I’ve been reading about Elements RTL. The specific example described in the docs regards a Dictionary class.

If my intent is to write console apps for macOS and Windows in Swift - is there any reason to use the RTL Dictionary class over Swift’s native Dictionary class in my shared projects? Presumably there is a Swift Dictionary class available on Windows with Swift?

Am I misunderstanding RTL’s purpose?

No good reason, aside from that you prefer one API over the other. Swift’s dictionary also is a value type, which has many usable implications that (IMHO) make it less desirable to use for most cases — but that’s just me, personally).

Also, Elements RTL’s types map (where applicable) to platform-native types (e.g. Dictionary to NS(Mutable)Dictionary, List to NS(Mutable)Array, etc. So these can be toll-free bridged to Cocoa APIs (similar to the discussion we had about Strings in the other thread), Since SBL’s Array and Dictionary types are value types, small overhead conversions are needed when passing them from/to Cocoa APIs.(which are still going to be more lightweight than Apple Swift’s, but they are there).

There’s certainly some overlap, yes,

Swift Base Library (SBL) is there not provide some of the common types that Apple Swift has, in way that work as closely to how Apple’s versions work (for better, or for worse). (while it can be used from all languages, it’s not really designed for that with how the APIs look and feel).
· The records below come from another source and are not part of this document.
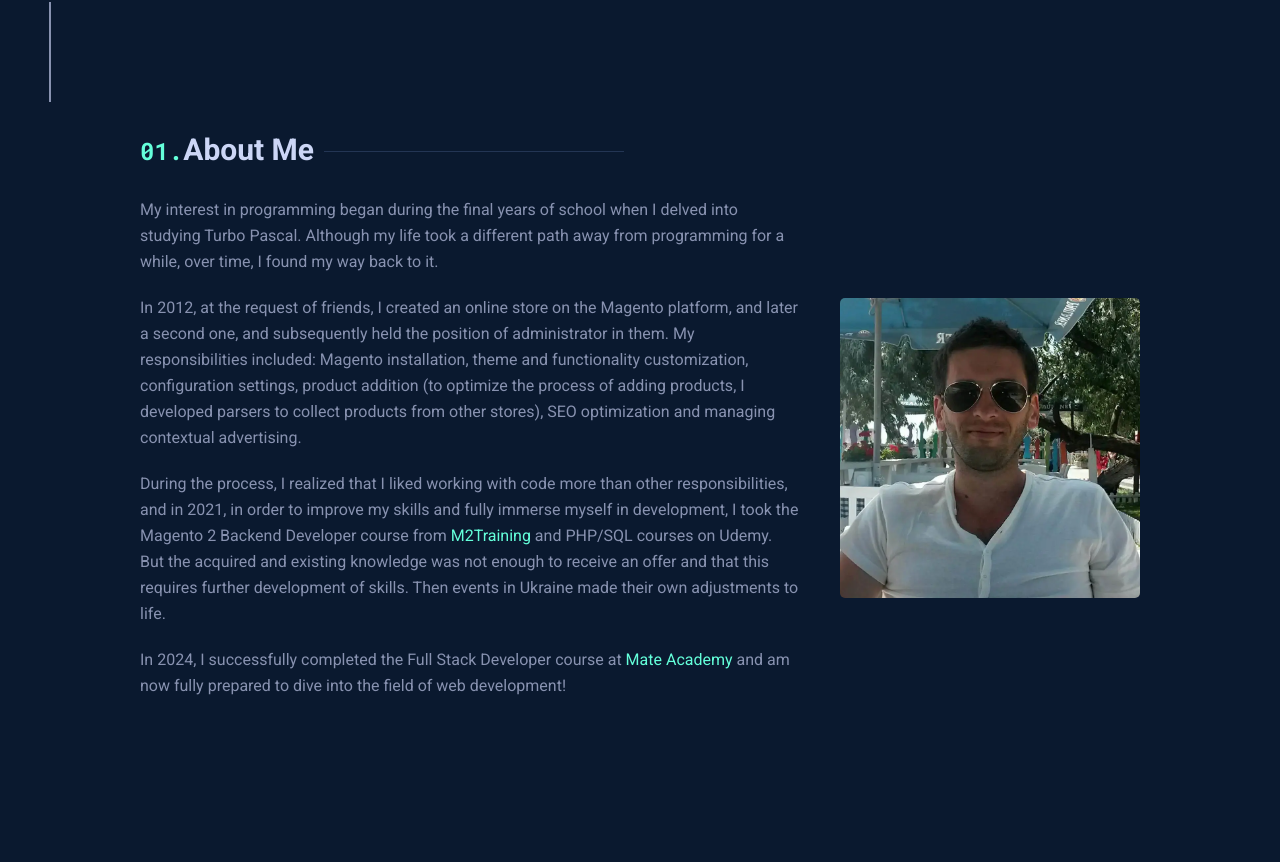
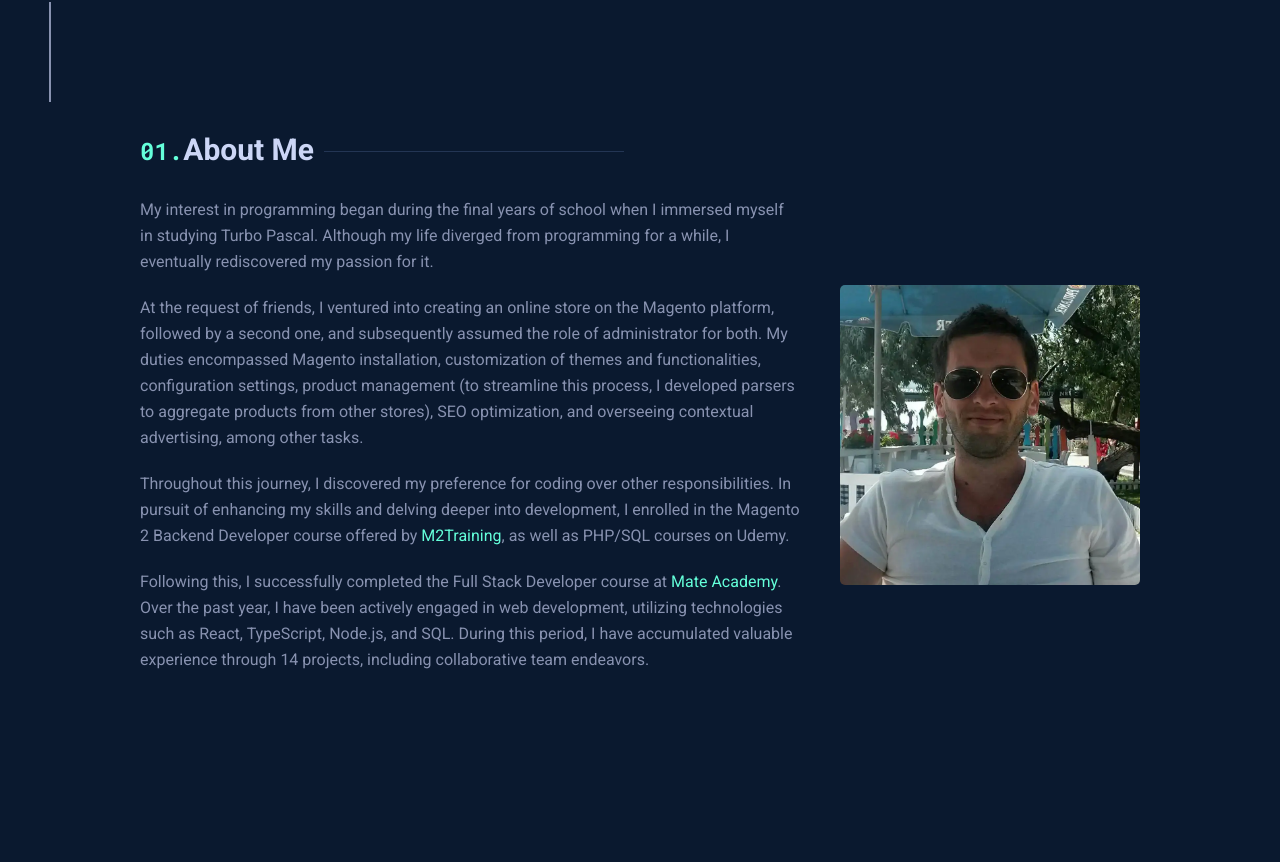
Before and after one commit to vlkzmn/volodymyr_kuzmin, a React (Create React App) app: page / in a window 1280 px wide. Shown: the part 698-1560 px from the top of the page. Built offline with nearby package versions, Linux system fonts and the light colour scheme.

Commit message:
edited about

```diff
--- a/src/api/projects.json
+++ b/src/api/projects.json
@@ -2,7 +2,7 @@
   {
     "id": 14,
     "title": "Charity Project Big Hearts",
-    "description": "Comming Soon!",
+    "description": "Coming soon! On development stage. A platform for posting various charity announcements.",
     "image": "img/projects/big-hearts.webp",
     "gitHubUrl": "https://github.com/vlkzmn/big_hearts",
     "url": "https://vlkzmn.github.io/big_hearts/",
@@ -47,7 +47,7 @@
     "gitHubUrl": "https://github.com/vlkzmn/potr_pots_landing",
     "url": "https://vlkzmn.github.io/potr_pots_landing/",
     "stack": "HTML Sass JavaScript",
-    "isFeatured": true
+    "isFeatured": false
   },
   {
     "id": 1,
@@ -57,7 +57,7 @@
     "gitHubUrl": "https://github.com/vlkzmn/crazybaby_landing",
     "url": "https://vlkzmn.github.io/crazybaby_landing/",
     "stack": "HTML Sass JavaScript",
-    "isFeatured": true
+    "isFeatured": false
   },
   {
     "id": 8,
--- a/src/components/About/About.tsx
+++ b/src/components/About/About.tsx
@@ -14,15 +14,15 @@ export const About: React.FC = () => {
           <div className="about__content">
             <div className="about__text">
               <p className="about__paragraph">
-                My interest in programming began during the final years of school when I delved into studying Turbo Pascal. Although my life took a different path away from programming for a while, over time, I found my way back to it.
+                My interest in programming began during the final years of school when I immersed myself in studying Turbo Pascal. Although my life diverged from programming for a while, I eventually rediscovered my passion for it.
               </p>
 
               <p className="about__paragraph">
-                In 2012, at the request of friends, I created an online store on the Magento platform, and later a second one, and subsequently held the position of administrator in them. My responsibilities included: Magento installation, theme and functionality customization, configuration settings, product addition (to optimize the process of adding products, I developed parsers to collect products from other stores), SEO optimization and managing contextual advertising.
+                At the request of friends, I ventured into creating an online store on the Magento platform, followed by a second one, and subsequently assumed the role of administrator for both. My duties encompassed Magento installation, customization of themes and functionalities, configuration settings, product management (to streamline this process, I developed parsers to aggregate products from other stores), SEO optimization, and overseeing contextual advertising, among other tasks.
               </p>
 
               <p className="about__paragraph">
-                During the process, I realized that I liked working with code more than other responsibilities, and in 2021, in order to improve my skills and fully immerse myself in development, I took the Magento 2 Backend Developer course from
+                {/* During the process, I realized that I liked working with code more than other responsibilities, and in 2021, in order to improve my skills and fully immerse myself in development, I took the Magento 2 Backend Developer course from
                 <a
                   href="https://m2training.com.ua/"
                   className="about__paragraph-link"
@@ -31,11 +31,22 @@ export const About: React.FC = () => {
                 >
                   &#160;M2Training&#160;
                 </a>
-                and PHP/SQL courses on Udemy. But the acquired and existing knowledge was not enough to receive an offer and that this requires further development of skills. Then events in Ukraine made their own adjustments to life.
+                and PHP/SQL courses on Udemy. But the acquired and existing knowledge was not enough to receive an offer and that this requires further development of skills. Then events in Ukraine made their own adjustments to life. */}
+
+                Throughout this journey, I discovered my preference for coding over other responsibilities. In pursuit of enhancing my skills and delving deeper into development, I enrolled in the Magento 2 Backend Developer course offered by
+                <a
+                  href="https://m2training.com.ua/trained?id=3yxjfj9g3a&lang=en"
+                  className="about__paragraph-link"
+                  target="_blank"
+                  rel="noreferrer"
+                >
+                  &#160;M2Training
+                </a>
+                , as well as PHP/SQL courses on Udemy.
               </p>
 
               <p className="about__paragraph">
-                In 2024, I successfully completed the Full Stack Developer course at
+                {/* In 2024, I successfully completed the Full Stack Developer course at
                 <a
                   href="https://mate.academy/en/courses/fullstack-parttime#course-program"
                   className="about__paragraph-link"
@@ -44,7 +55,18 @@ export const About: React.FC = () => {
                 >
                   &#160;Mate&#160;Academy&#160;
                 </a>
-                and am now fully prepared to dive into the field of web development!
+                and am now fully prepared to dive into the field of web development! */}
+
+                Following this, I successfully completed the Full Stack Developer course at
+                <a
+                  href="https://drive.google.com/file/d/1TwhkN4ZvdyuF4dt_2a-k3ZaewFYpvZ6i/view"
+                  className="about__paragraph-link"
+                  target="_blank"
+                  rel="noreferrer"
+                >
+                  &#160;Mate&#160;Academy
+                </a>
+                . Over the past year, I have been actively engaged in web development, utilizing technologies such as React, TypeScript, Node.js, and SQL. During this period, I have accumulated valuable experience through 14 projects, including collaborative team endeavors.
               </p>
             </div>
 
```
Elements RTL is there to provide common base functionality for all of Elements languages, and all platforms using the same set of unified OOP APIs.

By nature, there’s some duplication there, with some things covered by both SBL and Elements RTL, in different ways*.

(* right now, SBL is implemented without reliance on Elements RTL (you don;‘t have to link in both), which also means there’s a certain amount of code duplication, as well; in the long run, I want to rework SBL to leverage Elements RTL under the hood, alleviating the need to have per-platform implementation in SBLs’ code and just have SBL defer to the abstractions provided in RTL2, under the hood.